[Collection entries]
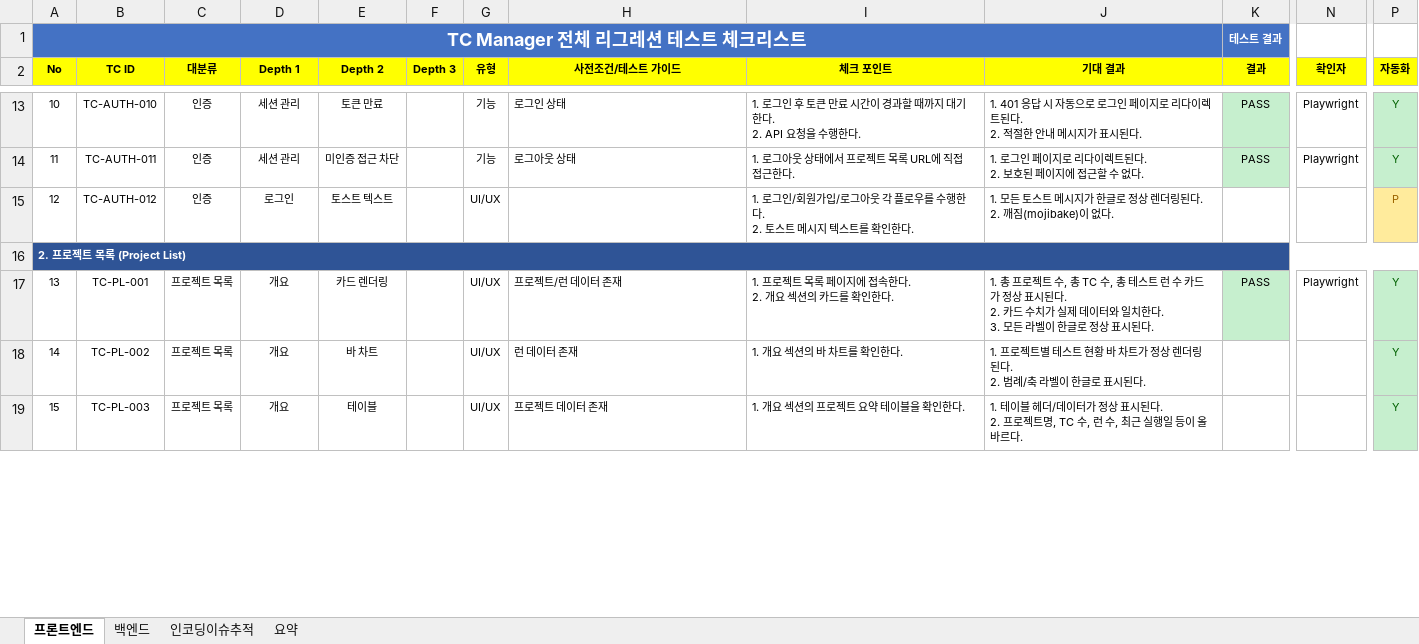
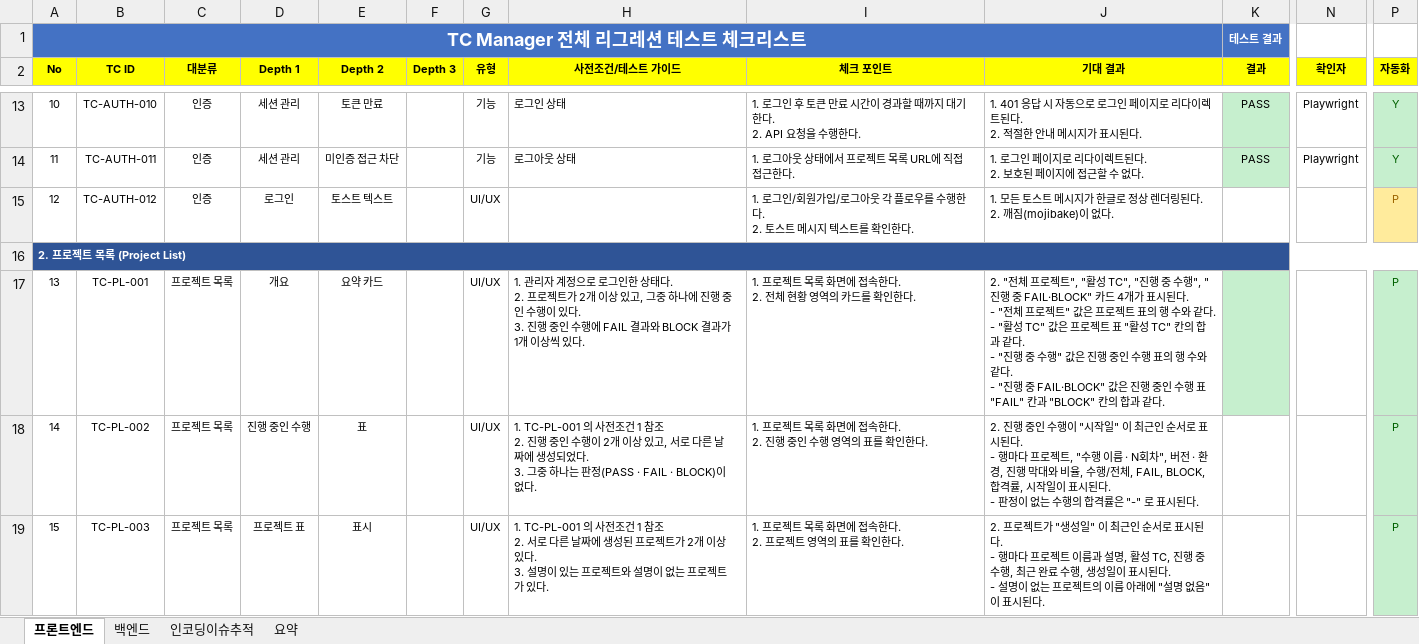
Before and after one commit to sym804/ym-testcase, an Excel workbook: TC_Manager_Regression_Checklist_v2_merged.xlsx, sheet 프론트엔드, drawn as a sheet; only a part is shown, gaps mark what is left out; values as stored, in another font and other column widths than the file's, no borders; ↵ is a line break in a cell; the diff covers the shown part only; the diff names each change by its address in the sheet, - before the commit and + after, or states it on an @@ line.

```diff
--- a/TC_Manager_Regression_Checklist_v2_merged.xlsx (sheet 프론트엔드)
+++ b/TC_Manager_Regression_Checklist_v2_merged.xlsx (sheet 프론트엔드)
-E17 (Depth 2): 카드 렌더링
+E17 (Depth 2): 요약 카드
-H17 (사전조건/테스트 가이드): 프로젝트/런 데이터 존재
+H17 (사전조건/테스트 가이드): 1. 관리자 계정으로 로그인한 상태다. ↵ 2. 프로젝트가 2개 이상 있고, 그중 하나에 진행 중인 수행이 있다. ↵ 3. 진행 중인 수행에 FAIL 결과와 BLOCK 결과가 1개 이상씩 있다.
-I17 (체크 포인트): 1. 프로젝트 목록 페이지에 접속한다. ↵ 2. 개요 섹션의 카드를 확인한다.
+I17 (체크 포인트): 1. 프로젝트 목록 화면에 접속한다. ↵ 2. 전체 현황 영역의 카드를 확인한다.
-J17 (기대 결과): 1. 총 프로젝트 수, 총 TC 수, 총 테스트 런 수 카드가 정상 표시된다. ↵ 2. 카드 수치가 실제 데이터와 일치한다. ↵ 3. 모든 라벨이 한글로 정상 표시된다.
+J17 (기대 결과): 2. "전체 프로젝트", "활성 TC", "진행 중 수행", "진행 중 FAIL·BLOCK" 카드 4개가 표시된다. ↵ - "전체 프로젝트" 값은 프로젝트 표의 행 수와 같다. ↵ - "활성 TC" 값은 프로젝트 표 "활성 TC" 칸의 합과 같다. ↵ - "진행 중 수행" 값은 진행 중인 수행 표의 행 수와 같다. ↵ - "진행 중 FAIL·BLOCK" 값은 진행 중인 수행 표 "FAIL" 칸과 "BLOCK" 칸의 합과 같다.
-K17 (결과): PASS
+K17 (결과): (empty)
-N17 (확인자): Playwright
+N17 (확인자): (empty)
-P17:P19 (자동화): Y
+P17:P19 (자동화): P
-D18 (Depth 1): 개요
+D18 (Depth 1): 진행 중인 수행
-E18 (Depth 2): 바 차트
+E18 (Depth 2): 표
-H18 (사전조건/테스트 가이드): 런 데이터 존재
+H18 (사전조건/테스트 가이드): 1. TC-PL-001 의 사전조건 1 참조 ↵ 2. 진행 중인 수행이 2개 이상 있고, 서로 다른 날짜에 생성되었다. ↵ 3. 그중 하나는 판정(PASS · FAIL · BLOCK)이 없다.
-I18 (체크 포인트): 1. 개요 섹션의 바 차트를 확인한다.
+I18 (체크 포인트): 1. 프로젝트 목록 화면에 접속한다. ↵ 2. 진행 중인 수행 영역의 표를 확인한다.
-J18 (기대 결과): 1. 프로젝트별 테스트 현황 바 차트가 정상 렌더링된다. ↵ 2. 범례/축 라벨이 한글로 표시…
+J18 (기대 결과): 2. 진행 중인 수행이 "시작일" 이 최근인 순서로 표시된다. ↵ - 행마다 프로젝트, "수행 이름 · N회차", 버전 · 환경, 진행 막대와 비율, 수행/전체, FAIL, BLOCK, 합격률, 시작일이 표시된다. ↵ - 판정이 없는 수행의 합격률은 "-" 로 표시…
-D19 (Depth 1): 개요
+D19 (Depth 1): 프로젝트 표
-E19 (Depth 2): 테이블
+E19 (Depth 2): 표시
-H19 (사전조건/테스트 가이드): 프로젝트 데이터 존재
+H19 (사전조건/테스트 가이드): 1. TC-PL-001 의 사전조건 1 참조 ↵ 2. 서로 다른 날짜에 생성된 프로젝트가 2개 이상 있다. ↵ 3. 설명이 있는 프로젝트와 설명이 없는 프로젝트가 있다.
-I19 (체크 포인트): 1. 개요 섹션의 프로젝트 요약 테이블을 확인한다.
+I19 (체크 포인트): 1. 프로젝트 목록 화면에 접속한다. ↵ 2. 프로젝트 영역의 표를 확인한다.
-J19 (기대 결과): 1. 테이블 헤더/데이터가 정상 표시된다. ↵ 2. 프로젝트명, TC 수, 런 수, 최근 실행일 등이 올바르다.
+J19 (기대 결과): 2. 프로젝트가 "생성일" 이 최근인 순서로 표시된다. ↵ - 행마다 프로젝트 이름과 설명, 활성 TC, 진행 중 수행, 최근 완료 수행, 생성일이 표시된다. ↵ - 설명이 없는 프로젝트의 이름 아래에 "설명 없음" 이 표시된다.
```
Also changed, not shown: 2 added rows and 14 edited cells elsewhere in this sheet, TC_Manager_Full_Regression_Checklist.xlsx, 39 other files.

→ Try it:
For every line in the data above that holds "접속한다", return the line itself.

→ Response box:
-I17 (체크 포인트): 1. 프로젝트 목록 페이지에 접속한다. ↵ 2. 개요 섹션의 카드를 확인한다.
+I17 (체크 포인트): 1. 프로젝트 목록 화면에 접속한다. ↵ 2. 전체 현황 영역의 카드를 확인한다.
+I18 (체크 포인트): 1. 프로젝트 목록 화면에 접속한다. ↵ 2. 진행 중인 수행 영역의 표를 확인한다.
+I19 (체크 포인트): 1. 프로젝트 목록 화면에 접속한다. ↵ 2. 프로젝트 영역의 표를 확인한다.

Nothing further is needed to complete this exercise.